- **What you should do**: Each line from the one that has "Creative: 180d / 10+ stars" through the end of the entries below must be written out exactly; leave out all other lines.

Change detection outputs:
···
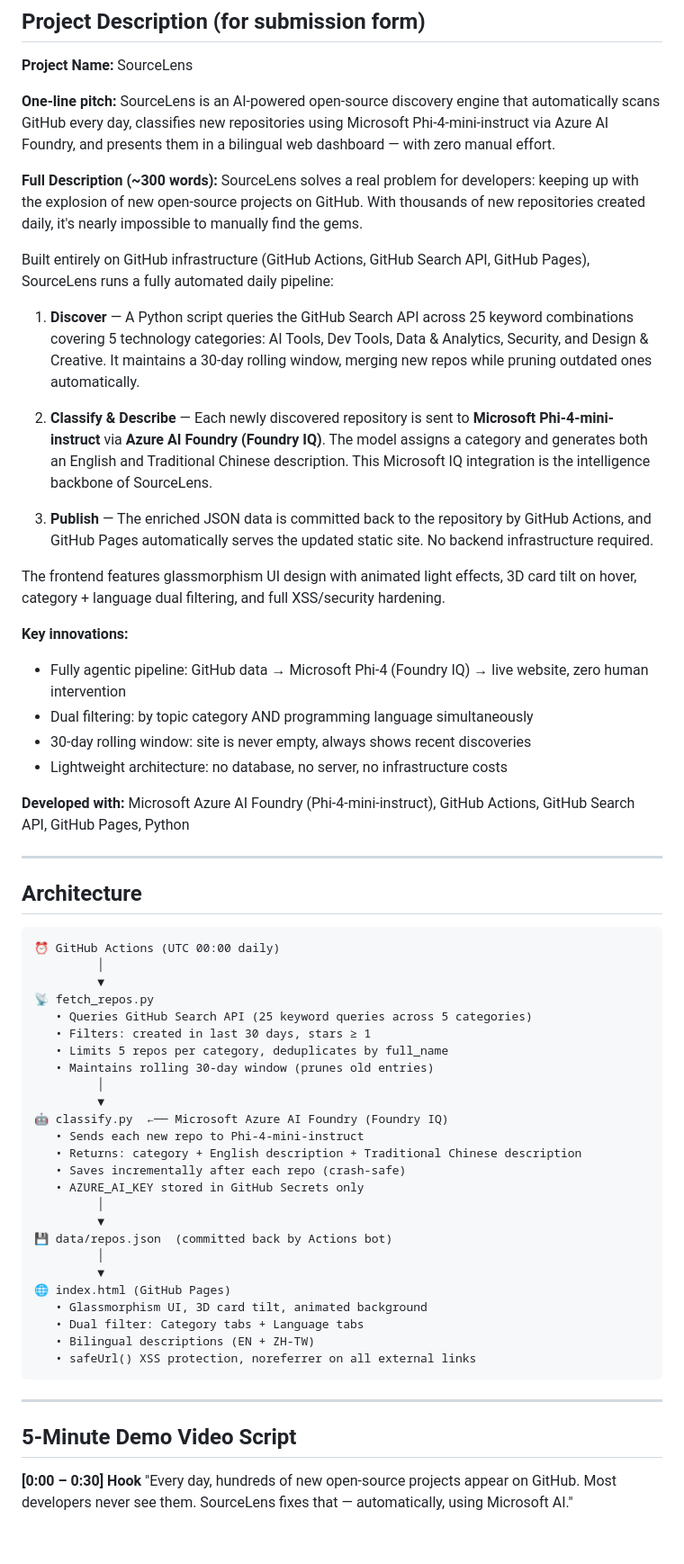
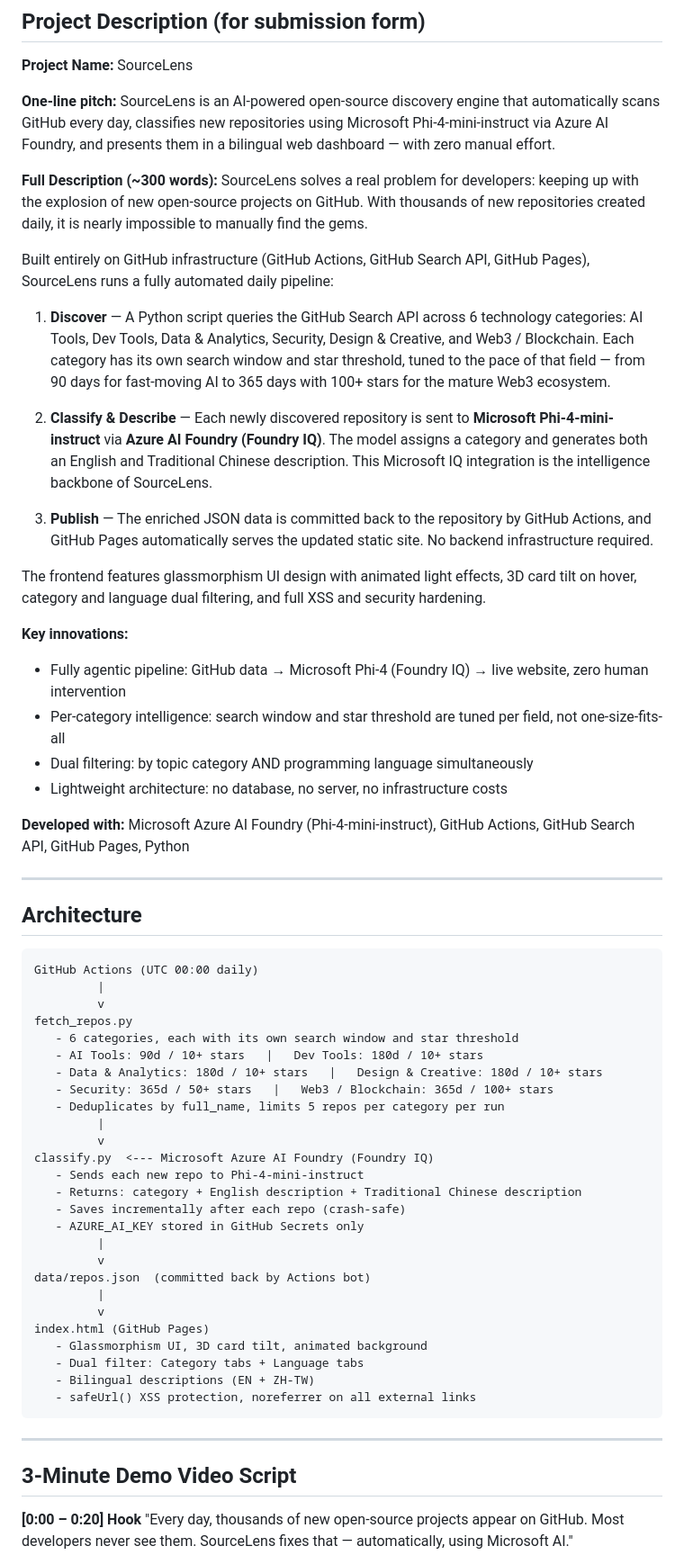
Before and after one commit to Amanda1005/SourceLens, a Markdown page: SUBMISSION.md, the part around one of its changes. Shown at 90% size. GitHub-like rendering; blank space fills up the shorter version.

````diff
--- a/SUBMISSION.md
+++ b/SUBMISSION.md
@@ -11,22 +11,22 @@
 SourceLens is an AI-powered open-source discovery engine that automatically scans GitHub every day, classifies new repositories using Microsoft Phi-4-mini-instruct via Azure AI Foundry, and presents them in a bilingual web dashboard — with zero manual effort.
 
 **Full Description (~300 words):**
-SourceLens solves a real problem for developers: keeping up with the explosion of new open-source projects on GitHub. With thousands of new repositories created daily, it's nearly impossible to manually find the gems.
+SourceLens solves a real problem for developers: keeping up with the explosion of new open-source projects on GitHub. With thousands of new repositories created daily, it is nearly impossible to manually find the gems.
 
 Built entirely on GitHub infrastructure (GitHub Actions, GitHub Search API, GitHub Pages), SourceLens runs a fully automated daily pipeline:
 
-1. **Discover** — A Python script queries the GitHub Search API across 25 keyword combinations covering 5 technology categories: AI Tools, Dev Tools, Data & Analytics, Security, and Design & Creative. It maintains a 30-day rolling window, merging new repos while pruning outdated ones automatically.
+1. **Discover** — A Python script queries the GitHub Search API across 6 technology categories: AI Tools, Dev Tools, Data & Analytics, Security, Design & Creative, and Web3 / Blockchain. Each category has its own search window and star threshold, tuned to the pace of that field — from 90 days for fast-moving AI to 365 days with 100+ stars for the mature Web3 ecosystem.
 
 2. **Classify & Describe** — Each newly discovered repository is sent to **Microsoft Phi-4-mini-instruct** via **Azure AI Foundry (Foundry IQ)**. The model assigns a category and generates both an English and Traditional Chinese description. This Microsoft IQ integration is the intelligence backbone of SourceLens.
 
 3. **Publish** — The enriched JSON data is committed back to the repository by GitHub Actions, and GitHub Pages automatically serves the updated static site. No backend infrastructure required.
 
-The frontend features glassmorphism UI design with animated light effects, 3D card tilt on hover, category + language dual filtering, and full XSS/security hardening.
+The frontend features glassmorphism UI design with animated light effects, 3D card tilt on hover, category and language dual filtering, and full XSS and security hardening.
 
 **Key innovations:**
 - Fully agentic pipeline: GitHub data → Microsoft Phi-4 (Foundry IQ) → live website, zero human intervention
+- Per-category intelligence: search window and star threshold are tuned per field, not one-size-fits-all
 - Dual filtering: by topic category AND programming language simultaneously
-- 30-day rolling window: site is never empty, always shows recent discoveries
 - Lightweight architecture: no database, no server, no infrastructure costs
 
 **Developed with:** Microsoft Azure AI Foundry (Phi-4-mini-instruct), GitHub Actions, GitHub Search API, GitHub Pages, Python
@@ -36,37 +36,38 @@ The frontend features glassmorphism UI design with animated light effects, 3D ca
 ## Architecture
 
 ```
-⏰ GitHub Actions (UTC 00:00 daily)
-         │
-         ▼
-📡 fetch_repos.py
-   • Queries GitHub Search API (25 keyword queries across 5 categories)
-   • Filters: created in last 30 days, stars ≥ 1
-   • Limits 5 repos per category, deduplicates by full_name
-   • Maintains rolling 30-day window (prunes old entries)
-         │
-         ▼
-🤖 classify.py  ←── Microsoft Azure AI Foundry (Foundry IQ)
-   • Sends each new repo to Phi-4-mini-instruct
-   • Returns: category + English description + Traditional Chinese description
-   • Saves incrementally after each repo (crash-safe)
-   • AZURE_AI_KEY stored in GitHub Secrets only
-         │
-         ▼
-💾 data/repos.json  (committed back by Actions bot)
-         │
-         ▼
-🌐 index.html (GitHub Pages)
-   • Glassmorphism UI, 3D card tilt, animated background
-   • Dual filter: Category tabs + Language tabs
-   • Bilingual descriptions (EN + ZH-TW)
-   • safeUrl() XSS protection, noreferrer on all external links
+GitHub Actions (UTC 00:00 daily)
+         |
+         v
+fetch_repos.py
+   - 6 categories, each with its own search window and star threshold
+   - AI Tools: 90d / 10+ stars   |   Dev Tools: 180d / 10+ stars
+   - Data & Analytics: 180d / 10+ stars   |   Design & Creative: 180d / 10+ stars
+   - Security: 365d / 50+ stars   |   Web3 / Blockchain: 365d / 100+ stars
+   - Deduplicates by full_name, limits 5 repos per category per run
+         |
+         v
+classify.py  <--- Microsoft Azure AI Foundry (Foundry IQ)
+   - Sends each new repo to Phi-4-mini-instruct
+   - Returns: category + English description + Traditional Chinese description
+   - Saves incrementally after each repo (crash-safe)
+   - AZURE_AI_KEY stored in GitHub Secrets only
+         |
+         v
+data/repos.json  (committed back by Actions bot)
+         |
+         v
+index.html (GitHub Pages)
+   - Glassmorphism UI, 3D card tilt, animated background
+   - Dual filter: Category tabs + Language tabs
+   - Bilingual descriptions (EN + ZH-TW)
+   - safeUrl() XSS protection, noreferrer on all external links
 ```
 
 ---
 
-## 5-Minute Demo Video Script
+## 3-Minute Demo Video Script
 
-**[0:00 – 0:30] Hook**
-"Every day, hundreds of new open-source projects appear on GitHub. Most developers never see them. SourceLens fixes that — automatically, using Microsoft AI."
+**[0:00 – 0:20] Hook**
+"Every day, thousands of new open-source projects appear on GitHub. Most developers never see them. SourceLens fixes that — automatically, using Microsoft AI."
 
````
Also changed, not shown: other parts of SUBMISSION.md (+21 -23 lines), README.md (+18 -14 lines).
···
- **Result of the task**:
+   - Data & Analytics: 180d / 10+ stars   |   Design & Creative: 180d / 10+ stars
+   - Security: 365d / 50+ stars   |   Web3 / Blockchain: 365d / 100+ stars
+   - Deduplicates by full_name, limits 5 repos per category per run
+         |
+         v
+classify.py  <--- Microsoft Azure AI Foundry (Foundry IQ)
+   - Sends each new repo to Phi-4-mini-instruct
+   - Returns: category + English description + Traditional Chinese description
+   - Saves incrementally after each repo (crash-safe)
+   - AZURE_AI_KEY stored in GitHub Secrets only
+         |
+         v
+data/repos.json  (committed back by Actions bot)
+         |
+         v
+index.html (GitHub Pages)
+   - Glassmorphism UI, 3D card tilt, animated background
+   - Dual filter: Category tabs + Language tabs
+   - Bilingual descriptions (EN + ZH-TW)
+   - safeUrl() XSS protection, noreferrer on all external links
 ```
 
 ---
 
-## 5-Minute Demo Video Script
+## 3-Minute Demo Video Script
 
-**[0:00 – 0:30] Hook**
-"Every day, hundreds of new open-source projects appear on GitHub. Most developers never see them. SourceLens fixes that — automatically, using Microsoft AI."
+**[0:00 – 0:20] Hook**
+"Every day, thousands of new open-source projects appear on GitHub. Most developers never see them. SourceLens fixes that — automatically, using Microsoft AI."
 
````
Also changed, not shown: other parts of SUBMISSION.md (+21 -23 lines), README.md (+18 -14 lines).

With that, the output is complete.